Front-end code change data:

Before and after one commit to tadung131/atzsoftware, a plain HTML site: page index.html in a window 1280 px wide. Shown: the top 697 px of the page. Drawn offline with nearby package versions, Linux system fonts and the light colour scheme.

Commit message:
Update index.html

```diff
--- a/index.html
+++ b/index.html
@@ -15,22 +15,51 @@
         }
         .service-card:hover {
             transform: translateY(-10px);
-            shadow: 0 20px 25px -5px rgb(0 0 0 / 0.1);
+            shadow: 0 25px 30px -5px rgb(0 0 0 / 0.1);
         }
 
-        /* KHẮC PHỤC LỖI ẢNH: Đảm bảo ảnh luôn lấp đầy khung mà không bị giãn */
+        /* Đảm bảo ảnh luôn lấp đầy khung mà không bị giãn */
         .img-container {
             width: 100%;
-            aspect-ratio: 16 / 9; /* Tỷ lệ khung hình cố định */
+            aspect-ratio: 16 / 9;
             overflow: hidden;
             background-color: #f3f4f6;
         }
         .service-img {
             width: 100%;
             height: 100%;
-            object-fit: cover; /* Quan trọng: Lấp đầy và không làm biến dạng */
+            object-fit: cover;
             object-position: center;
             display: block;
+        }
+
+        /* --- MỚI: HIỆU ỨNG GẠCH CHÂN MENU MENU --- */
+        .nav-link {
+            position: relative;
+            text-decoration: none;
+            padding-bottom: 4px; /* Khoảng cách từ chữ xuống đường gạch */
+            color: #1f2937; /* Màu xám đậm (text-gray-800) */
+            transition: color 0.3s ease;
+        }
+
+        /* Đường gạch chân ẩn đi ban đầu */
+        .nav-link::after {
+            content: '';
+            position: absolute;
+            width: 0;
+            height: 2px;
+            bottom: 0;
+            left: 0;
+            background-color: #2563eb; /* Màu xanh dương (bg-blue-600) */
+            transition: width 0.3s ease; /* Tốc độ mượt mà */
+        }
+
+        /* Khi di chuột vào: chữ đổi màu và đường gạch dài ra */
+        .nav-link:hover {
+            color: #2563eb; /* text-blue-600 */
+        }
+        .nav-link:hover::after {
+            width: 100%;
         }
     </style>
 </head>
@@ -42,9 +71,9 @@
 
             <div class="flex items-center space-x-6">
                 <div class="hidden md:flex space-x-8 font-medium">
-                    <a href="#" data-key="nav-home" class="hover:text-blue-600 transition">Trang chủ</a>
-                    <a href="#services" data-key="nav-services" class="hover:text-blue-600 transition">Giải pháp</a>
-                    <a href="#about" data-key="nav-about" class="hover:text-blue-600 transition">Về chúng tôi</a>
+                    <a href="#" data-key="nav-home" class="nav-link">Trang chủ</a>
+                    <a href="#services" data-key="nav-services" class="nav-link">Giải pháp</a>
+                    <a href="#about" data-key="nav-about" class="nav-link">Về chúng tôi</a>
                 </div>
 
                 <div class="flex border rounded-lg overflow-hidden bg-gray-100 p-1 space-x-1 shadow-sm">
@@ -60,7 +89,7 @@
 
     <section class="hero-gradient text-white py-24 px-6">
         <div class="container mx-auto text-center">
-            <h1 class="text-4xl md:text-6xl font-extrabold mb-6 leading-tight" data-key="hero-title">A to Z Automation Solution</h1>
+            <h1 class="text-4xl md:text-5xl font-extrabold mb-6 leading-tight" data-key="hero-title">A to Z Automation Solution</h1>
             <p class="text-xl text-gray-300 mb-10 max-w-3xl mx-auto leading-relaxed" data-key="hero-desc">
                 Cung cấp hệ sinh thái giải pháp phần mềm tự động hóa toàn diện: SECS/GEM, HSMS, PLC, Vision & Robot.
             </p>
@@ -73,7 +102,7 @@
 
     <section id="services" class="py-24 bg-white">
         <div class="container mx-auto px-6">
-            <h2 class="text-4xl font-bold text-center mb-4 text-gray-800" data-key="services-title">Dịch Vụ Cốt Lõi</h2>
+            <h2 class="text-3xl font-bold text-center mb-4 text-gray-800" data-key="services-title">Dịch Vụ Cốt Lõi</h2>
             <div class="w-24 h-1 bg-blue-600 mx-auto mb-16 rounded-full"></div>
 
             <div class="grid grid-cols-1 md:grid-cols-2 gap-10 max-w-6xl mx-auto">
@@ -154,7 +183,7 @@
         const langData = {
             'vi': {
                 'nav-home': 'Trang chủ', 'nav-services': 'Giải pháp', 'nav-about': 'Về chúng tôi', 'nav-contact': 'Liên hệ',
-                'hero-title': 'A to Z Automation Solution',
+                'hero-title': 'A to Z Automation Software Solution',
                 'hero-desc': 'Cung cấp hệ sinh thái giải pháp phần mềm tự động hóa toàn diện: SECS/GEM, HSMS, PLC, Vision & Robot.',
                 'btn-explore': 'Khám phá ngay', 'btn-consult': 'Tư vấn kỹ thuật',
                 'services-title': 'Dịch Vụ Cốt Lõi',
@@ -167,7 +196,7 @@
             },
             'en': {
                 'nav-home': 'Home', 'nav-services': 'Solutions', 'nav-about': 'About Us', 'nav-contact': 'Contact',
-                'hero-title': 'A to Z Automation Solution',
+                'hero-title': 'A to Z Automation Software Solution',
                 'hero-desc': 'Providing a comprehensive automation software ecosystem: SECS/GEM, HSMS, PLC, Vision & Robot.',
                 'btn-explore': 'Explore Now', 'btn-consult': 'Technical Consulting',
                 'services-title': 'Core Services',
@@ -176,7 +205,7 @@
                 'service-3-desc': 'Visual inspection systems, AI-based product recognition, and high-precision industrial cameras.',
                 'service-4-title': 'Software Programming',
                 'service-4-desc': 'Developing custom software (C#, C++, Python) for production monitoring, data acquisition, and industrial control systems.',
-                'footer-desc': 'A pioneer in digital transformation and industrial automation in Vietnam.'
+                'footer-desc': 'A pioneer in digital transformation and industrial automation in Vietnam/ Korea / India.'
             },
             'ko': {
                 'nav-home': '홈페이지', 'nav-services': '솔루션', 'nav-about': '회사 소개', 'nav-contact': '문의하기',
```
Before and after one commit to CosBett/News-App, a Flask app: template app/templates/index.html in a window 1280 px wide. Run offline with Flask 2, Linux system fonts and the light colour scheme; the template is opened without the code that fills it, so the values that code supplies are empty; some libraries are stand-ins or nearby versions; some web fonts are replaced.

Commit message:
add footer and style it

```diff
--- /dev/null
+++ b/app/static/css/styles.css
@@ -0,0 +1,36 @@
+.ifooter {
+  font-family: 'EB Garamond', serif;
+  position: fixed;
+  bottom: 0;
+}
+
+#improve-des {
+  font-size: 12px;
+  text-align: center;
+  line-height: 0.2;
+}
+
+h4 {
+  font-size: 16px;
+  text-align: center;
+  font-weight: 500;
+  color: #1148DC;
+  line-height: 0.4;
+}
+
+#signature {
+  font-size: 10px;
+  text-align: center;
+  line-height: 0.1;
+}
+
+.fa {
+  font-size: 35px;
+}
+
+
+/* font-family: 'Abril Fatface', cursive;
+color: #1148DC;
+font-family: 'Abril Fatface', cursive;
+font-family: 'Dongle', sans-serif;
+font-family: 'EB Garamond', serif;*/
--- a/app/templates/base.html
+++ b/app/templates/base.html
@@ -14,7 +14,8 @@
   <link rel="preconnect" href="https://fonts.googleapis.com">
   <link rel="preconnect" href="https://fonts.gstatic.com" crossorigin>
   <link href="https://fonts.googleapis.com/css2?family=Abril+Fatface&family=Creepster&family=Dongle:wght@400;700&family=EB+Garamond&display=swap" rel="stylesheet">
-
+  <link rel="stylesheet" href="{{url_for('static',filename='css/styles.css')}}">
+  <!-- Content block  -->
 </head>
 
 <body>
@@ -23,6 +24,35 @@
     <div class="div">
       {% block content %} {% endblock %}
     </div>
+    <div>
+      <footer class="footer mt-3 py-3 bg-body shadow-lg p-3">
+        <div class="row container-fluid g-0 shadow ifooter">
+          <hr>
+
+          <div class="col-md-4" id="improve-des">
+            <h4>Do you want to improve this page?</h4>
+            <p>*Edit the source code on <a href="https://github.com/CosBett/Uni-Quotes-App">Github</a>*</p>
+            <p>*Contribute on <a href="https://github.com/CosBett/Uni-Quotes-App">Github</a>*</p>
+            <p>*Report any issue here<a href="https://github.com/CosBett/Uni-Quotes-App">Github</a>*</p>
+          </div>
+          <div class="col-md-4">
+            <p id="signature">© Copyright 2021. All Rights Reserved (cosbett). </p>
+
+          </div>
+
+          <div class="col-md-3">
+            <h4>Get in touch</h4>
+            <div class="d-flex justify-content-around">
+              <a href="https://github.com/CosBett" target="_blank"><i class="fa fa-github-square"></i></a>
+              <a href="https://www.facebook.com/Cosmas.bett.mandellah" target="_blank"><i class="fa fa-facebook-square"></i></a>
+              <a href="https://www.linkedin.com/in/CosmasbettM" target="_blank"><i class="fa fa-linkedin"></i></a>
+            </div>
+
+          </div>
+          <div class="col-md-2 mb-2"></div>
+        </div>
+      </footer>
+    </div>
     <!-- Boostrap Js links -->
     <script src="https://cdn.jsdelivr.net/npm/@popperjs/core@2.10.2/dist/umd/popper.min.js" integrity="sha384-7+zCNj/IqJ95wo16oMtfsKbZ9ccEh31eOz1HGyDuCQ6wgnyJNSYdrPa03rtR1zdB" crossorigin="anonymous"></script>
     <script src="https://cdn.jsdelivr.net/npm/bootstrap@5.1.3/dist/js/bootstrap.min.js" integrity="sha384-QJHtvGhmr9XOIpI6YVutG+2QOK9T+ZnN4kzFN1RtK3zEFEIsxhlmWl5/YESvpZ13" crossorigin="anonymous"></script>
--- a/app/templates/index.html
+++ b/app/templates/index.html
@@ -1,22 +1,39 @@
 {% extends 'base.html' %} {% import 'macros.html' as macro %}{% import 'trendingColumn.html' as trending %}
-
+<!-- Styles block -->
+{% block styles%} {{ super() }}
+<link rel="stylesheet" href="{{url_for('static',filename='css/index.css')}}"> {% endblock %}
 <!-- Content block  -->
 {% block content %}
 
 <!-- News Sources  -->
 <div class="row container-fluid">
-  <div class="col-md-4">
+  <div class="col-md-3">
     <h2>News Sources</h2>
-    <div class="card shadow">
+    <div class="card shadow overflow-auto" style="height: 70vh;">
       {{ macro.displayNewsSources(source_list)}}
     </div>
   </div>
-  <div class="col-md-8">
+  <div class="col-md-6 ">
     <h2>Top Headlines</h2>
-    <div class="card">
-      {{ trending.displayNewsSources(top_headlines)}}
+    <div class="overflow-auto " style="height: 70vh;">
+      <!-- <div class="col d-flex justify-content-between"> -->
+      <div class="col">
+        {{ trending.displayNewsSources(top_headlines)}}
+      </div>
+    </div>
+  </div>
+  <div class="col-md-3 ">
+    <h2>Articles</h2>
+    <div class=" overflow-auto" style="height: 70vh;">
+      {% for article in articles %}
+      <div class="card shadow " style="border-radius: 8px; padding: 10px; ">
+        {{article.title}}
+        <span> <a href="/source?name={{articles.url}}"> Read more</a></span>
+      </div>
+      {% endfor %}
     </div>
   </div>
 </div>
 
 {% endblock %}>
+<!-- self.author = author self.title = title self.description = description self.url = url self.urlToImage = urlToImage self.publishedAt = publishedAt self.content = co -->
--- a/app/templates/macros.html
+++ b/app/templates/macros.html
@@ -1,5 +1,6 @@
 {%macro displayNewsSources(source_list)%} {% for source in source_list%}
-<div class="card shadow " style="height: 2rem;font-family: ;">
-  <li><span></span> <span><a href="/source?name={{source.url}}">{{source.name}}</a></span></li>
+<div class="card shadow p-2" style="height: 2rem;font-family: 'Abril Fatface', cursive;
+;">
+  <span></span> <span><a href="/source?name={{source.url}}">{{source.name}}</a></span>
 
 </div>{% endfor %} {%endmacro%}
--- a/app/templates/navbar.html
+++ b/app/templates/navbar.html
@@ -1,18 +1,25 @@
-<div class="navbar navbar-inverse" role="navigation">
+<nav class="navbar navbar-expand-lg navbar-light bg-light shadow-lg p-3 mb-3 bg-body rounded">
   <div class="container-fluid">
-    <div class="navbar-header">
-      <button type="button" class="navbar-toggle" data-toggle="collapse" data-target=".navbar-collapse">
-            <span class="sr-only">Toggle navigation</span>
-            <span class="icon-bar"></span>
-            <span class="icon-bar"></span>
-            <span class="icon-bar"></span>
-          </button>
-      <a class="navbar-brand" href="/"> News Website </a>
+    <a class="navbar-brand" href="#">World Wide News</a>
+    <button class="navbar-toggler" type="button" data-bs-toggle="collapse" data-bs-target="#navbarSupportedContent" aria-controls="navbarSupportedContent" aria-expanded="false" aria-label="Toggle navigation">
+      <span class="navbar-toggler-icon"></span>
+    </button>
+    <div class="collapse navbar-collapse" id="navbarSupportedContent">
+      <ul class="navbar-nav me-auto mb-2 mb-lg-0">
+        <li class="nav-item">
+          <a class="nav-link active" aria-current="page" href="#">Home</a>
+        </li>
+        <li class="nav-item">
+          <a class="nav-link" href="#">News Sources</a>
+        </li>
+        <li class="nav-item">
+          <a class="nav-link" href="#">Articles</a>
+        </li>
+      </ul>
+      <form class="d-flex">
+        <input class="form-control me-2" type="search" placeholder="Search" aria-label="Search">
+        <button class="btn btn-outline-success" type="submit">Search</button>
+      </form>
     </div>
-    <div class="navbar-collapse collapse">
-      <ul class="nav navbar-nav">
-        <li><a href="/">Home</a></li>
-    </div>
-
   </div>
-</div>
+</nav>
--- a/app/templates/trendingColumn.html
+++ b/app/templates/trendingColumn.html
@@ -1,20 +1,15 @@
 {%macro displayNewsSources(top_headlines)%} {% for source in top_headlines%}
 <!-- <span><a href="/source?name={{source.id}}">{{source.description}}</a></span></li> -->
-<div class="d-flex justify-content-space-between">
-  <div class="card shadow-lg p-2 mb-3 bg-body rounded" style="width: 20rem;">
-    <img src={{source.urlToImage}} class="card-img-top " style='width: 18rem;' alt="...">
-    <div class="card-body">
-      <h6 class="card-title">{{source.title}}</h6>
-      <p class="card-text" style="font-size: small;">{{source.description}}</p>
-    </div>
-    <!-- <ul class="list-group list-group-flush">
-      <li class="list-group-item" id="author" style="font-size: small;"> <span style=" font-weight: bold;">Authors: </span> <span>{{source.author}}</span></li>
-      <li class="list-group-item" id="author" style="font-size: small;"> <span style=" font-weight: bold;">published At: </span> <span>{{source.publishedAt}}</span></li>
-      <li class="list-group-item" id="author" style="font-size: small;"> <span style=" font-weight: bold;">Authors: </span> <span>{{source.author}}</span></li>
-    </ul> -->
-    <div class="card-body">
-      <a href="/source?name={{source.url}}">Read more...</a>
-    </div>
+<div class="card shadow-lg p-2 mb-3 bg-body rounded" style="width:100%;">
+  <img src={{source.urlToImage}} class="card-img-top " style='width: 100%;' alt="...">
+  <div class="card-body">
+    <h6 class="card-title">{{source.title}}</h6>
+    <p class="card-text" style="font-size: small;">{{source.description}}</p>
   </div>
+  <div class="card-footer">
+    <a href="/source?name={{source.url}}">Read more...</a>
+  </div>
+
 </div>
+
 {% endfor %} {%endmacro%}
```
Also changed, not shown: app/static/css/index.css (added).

> _PROBLEM_: Could you find every line in the records above that contains the word "family" and copy it?

> _REPLY TO THE TASK_:
+  font-family: 'EB Garamond', serif;
+/* font-family: 'Abril Fatface', cursive;
+font-family: 'Abril Fatface', cursive;
+font-family: 'Dongle', sans-serif;
+font-family: 'EB Garamond', serif;*/
   <link href="https://fonts.googleapis.com/css2?family=Abril+Fatface&family=Creepster&family=Dongle:wght@400;700&family=EB+Garamond&display=swap" rel="stylesheet">
-<div class="card shadow " style="height: 2rem;font-family: ;">
+<div class="card shadow p-2" style="height: 2rem;font-family: 'Abril Fatface', cursive;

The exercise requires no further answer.